BT: From auditions to festival appearances what has been your fondest memory of this project?
GM: Receiving the call from my agent, telling me that I had been cast in the film was unbelievable. In this case, I read the script, and really fell in love with it. If I hadn’t been cast in the film, it still would haunt me to this day, I know it, especially after seeing what Evan (Kelly, the director) was able to accomplish. I’m incredibly proud of this film and feel so fortunate every time we get a chance to share it with an audience.
SC: Fondest memory? First week in Halifax, no doubt. I got the role while doing a play in Toronto. Finished the play and was flown out to Halifax, a city I’d been to about 10 years before and always loved. Week one entailed a breezy rehearsal schedule, so for me, I just got to wander the city most of the time and do my own thing and take in the fact that I was about to embark in a pretty big deal of a film. I just felt weird that whole time but in a good way. Just being in a new town on a new project was a Twilight Zone-ish feeling that I enjoyed. Same with the first day up in Wolfville where we stayed at the Old Orchard Inn. It was like THE SHINING. A big ol’ empty hotel in the middle of the desolate snow. I loved the surreality of it all. Once the actual work started, it all went to hell. Kidding. Maybe.
BT: Other than THE CORRIDOR, what is your favorite scary movie?
SC: THE EXORCIST, hands down. Best film ever and not just for horror. Watch it, watch it again. There’s a lot of stuff happening in that film. It inspires everything I write in one way or another. I also have to say POLTERGEIST and ROSEMARY’S BABY. Best horror films and you can’t argue with that. I won’t let you. I swear, if Glen says something like Saw, I’ll scalp him.
GM: I really hate being scared. I sit through scary movies holding my breath. For me, I love THE THING, it’s the perfect mix of scares and strong characters. Oh, and gotta love those practical effects.
BT: Rock, Paper or Scissors?
SC: Paper, all the way.
GM: I’ll never divulge my secrets.

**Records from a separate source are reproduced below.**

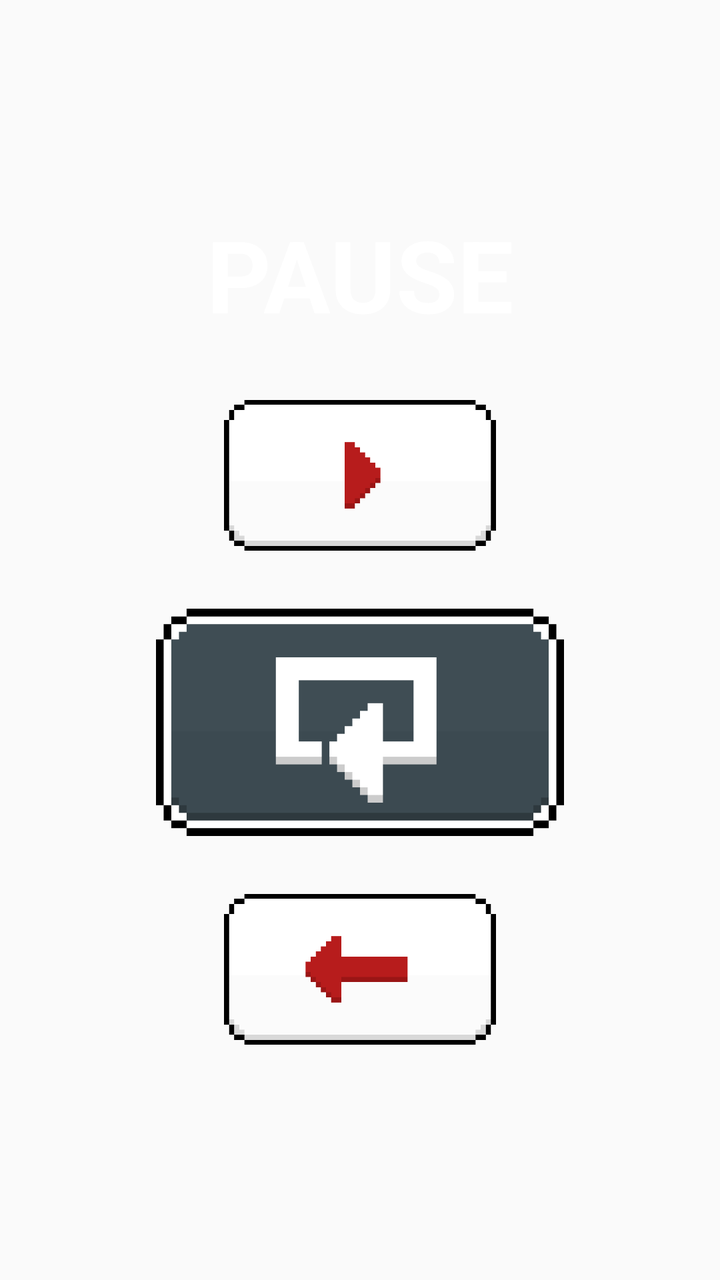
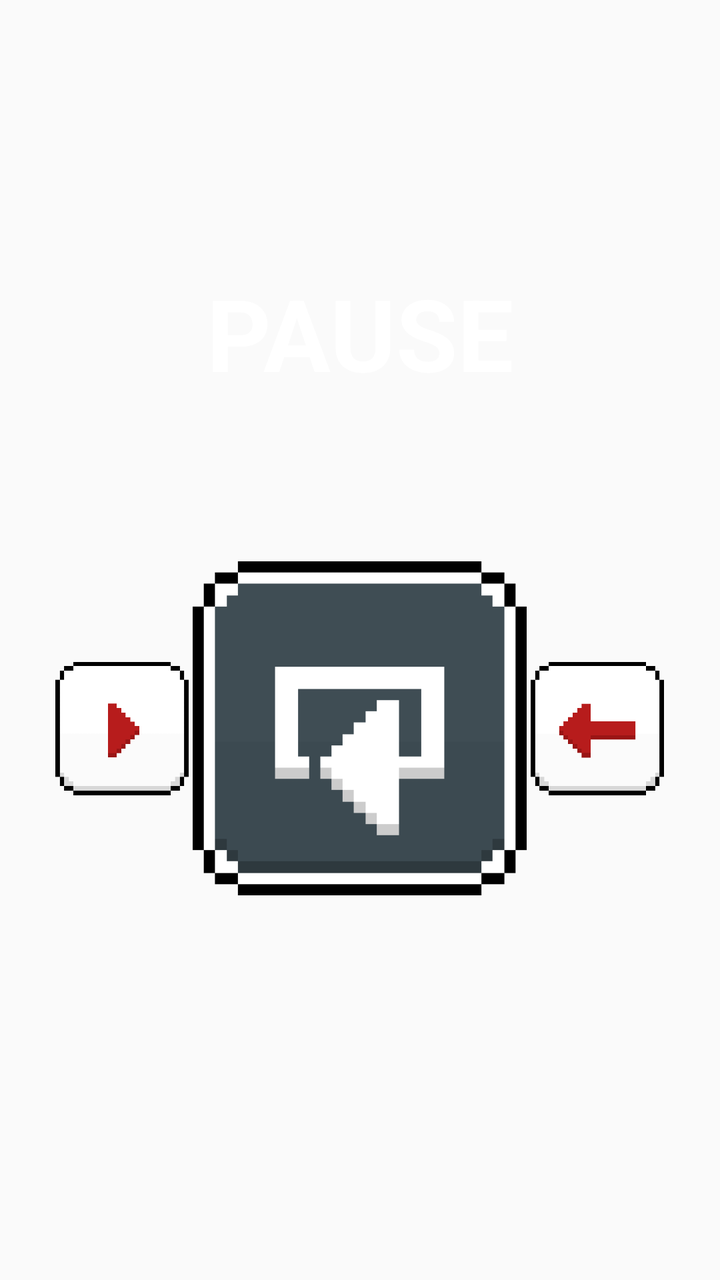

Two renders of the same Android screen: before a commit and after it. Below are the layout's source before the change and the commit's diff.
<!-- AndroidManifest.xml: application theme AppTheme -->
<!-- res/layout/pause_layout.xml -->
<?xml version="1.0" encoding="utf-8"?>
<LinearLayout
    xmlns:android="http://schemas.android.com/apk/res/android"

    android:id="@+id/lyt_pause"
    android:layout_width="match_parent"
    android:layout_height="match_parent"
    android:orientation="vertical"
    android:visibility="visible"
    android:gravity="center"
    android:weightSum="7">

    <TextView
        android:id="@+id/pause"
        android:layout_width="wrap_content"
        android:layout_height="0dp"
        android:layout_weight="1"
        android:text="@string/pause"
        android:textColor="@android:color/white"
        android:textSize="50dp"
        android:textStyle="bold"
        android:layout_gravity="center_horizontal" />

    <LinearLayout
        android:layout_width="match_parent"
        android:layout_height="0dp"
        android:layout_weight="1"
        android:orientation="horizontal"
        android:gravity="center"
        android:layout_margin="10dp"
        android:weightSum="5">

        <LinearLayout
            android:id="@+id/resume"
            android:clickable="true"
            android:layout_width="0dp"
            android:layout_weight="2"

            android:layout_height="wrap_content">

            <ImageView
                android:layout_width="match_parent"
                android:layout_height="match_parent"
                android:src="@drawable/play"/>

        </LinearLayout>

    </LinearLayout>

    <LinearLayout
        android:layout_width="match_parent"
        android:layout_height="0dp"
        android:layout_weight="1.5"
        android:layout_margin="10dp"
        android:orientation="horizontal"
        android:gravity="center"
        android:weightSum="5">

        <LinearLayout
            android:id="@+id/retry"
            android:clickable="true"
            android:layout_width="0dp"
            android:layout_weight="3"
            android:layout_height="wrap_content">

            <ImageView
                android:layout_width="match_parent"
                android:layout_height="match_parent"
                android:src="@drawable/retry"/>

        </LinearLayout>

    </LinearLayout>

    <LinearLayout
        android:layout_width="match_parent"
        android:layout_height="0dp"
        android:layout_weight="1"
        android:layout_margin="10dp"
        android:orientation="horizontal"
        android:gravity="center"
        android:weightSum="5">

        <LinearLayout
            android:id="@+id/back_home"
            android:clickable="true"
            android:layout_width="0dp"
            android:layout_weight="2"
            android:layout_height="wrap_content">

            <ImageView
                android:layout_width="match_parent"
                android:layout_height="match_parent"
                android:src="@drawable/backhome"/>

        </LinearLayout>

    </LinearLayout>

</LinearLayout>
<!-- resources referenced by this layout -->
<resources>
  <!-- drawable backhome: png bitmap (drawable, 6744 bytes) -->
  <!-- drawable play: png bitmap (drawable, 6591 bytes) -->
  <!-- drawable retry: png bitmap (drawable, 9264 bytes) -->
  <string name="pause">PAUSE</string>
  <style name="AppTheme" parent="Theme.AppCompat.Light.DarkActionBar">
          
          <item name="colorPrimary">@color/colorPrimary</item>
          <item name="colorPrimaryDark">@color/colorPrimaryDark</item>
          <item name="colorAccent">@color/colorAccent</item>
      </style>
  <color name="colorPrimary">#B71C1C</color>
  <color name="colorPrimaryDark">#B71C1C</color>
  <color name="colorAccent">#B71C1C</color>
</resources>

<!-- the commit's change to res/layout/pause_layout.xml (unified diff, before → after) -->
@@ -24,16 +24,17 @@
     <LinearLayout
         android:layout_width="match_parent"
         android:layout_height="0dp"
-        android:layout_weight="1"
+        android:layout_weight="3"
+        android:layout_margin="10dp"
         android:orientation="horizontal"
         android:gravity="center"
-        android:layout_margin="10dp"
-        android:weightSum="5">
+        android:weightSum="10">
 
         <LinearLayout
             android:id="@+id/resume"
             android:clickable="true"
             android:layout_width="0dp"
+            android:layout_margin = "1dp"
             android:layout_weight="2"
 
             android:layout_height="wrap_content">
@@ -45,22 +46,12 @@
 
         </LinearLayout>
 
-    </LinearLayout>
-
-    <LinearLayout
-        android:layout_width="match_parent"
-        android:layout_height="0dp"
-        android:layout_weight="1.5"
-        android:layout_margin="10dp"
-        android:orientation="horizontal"
-        android:gravity="center"
-        android:weightSum="5">
-
         <LinearLayout
             android:id="@+id/retry"
             android:clickable="true"
             android:layout_width="0dp"
-            android:layout_weight="3"
+            android:layout_margin = "1dp"
+            android:layout_weight="5"
             android:layout_height="wrap_content">
 
             <ImageView
@@ -70,21 +61,11 @@
 
         </LinearLayout>
 
-    </LinearLayout>
-
-    <LinearLayout
-        android:layout_width="match_parent"
-        android:layout_height="0dp"
-        android:layout_weight="1"
-        android:layout_margin="10dp"
-        android:orientation="horizontal"
-        android:gravity="center"
-        android:weightSum="5">
-
         <LinearLayout
             android:id="@+id/back_home"
             android:clickable="true"
             android:layout_width="0dp"
+            android:layout_margin = "1dp"
             android:layout_weight="2"
             android:layout_height="wrap_content">
 
<!-- resource entries referenced after the edit -->
@@ -1,8 +1,8 @@
 <!-- resources referenced by this layout -->
 <resources>
-  <!-- drawable backhome: png bitmap (drawable, 6744 bytes) -->
-  <!-- drawable play: png bitmap (drawable, 6591 bytes) -->
-  <!-- drawable retry: png bitmap (drawable, 9264 bytes) -->
+  <!-- drawable backhome: png bitmap (drawable, 6807 bytes) -->
+  <!-- drawable play: png bitmap (drawable, 7299 bytes) -->
+  <!-- drawable retry: png bitmap (drawable, 8967 bytes) -->
   <string name="pause">PAUSE</string>
   <style name="AppTheme" parent="Theme.AppCompat.Light.DarkActionBar">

We would like to thank Stephen and Glen for a great interview and send a big thank you to their stage co-star Sandy Duarte for putting us all in touch. We wish you all the best with your current show!
Check out our official GUIDE TO GORE review for the film!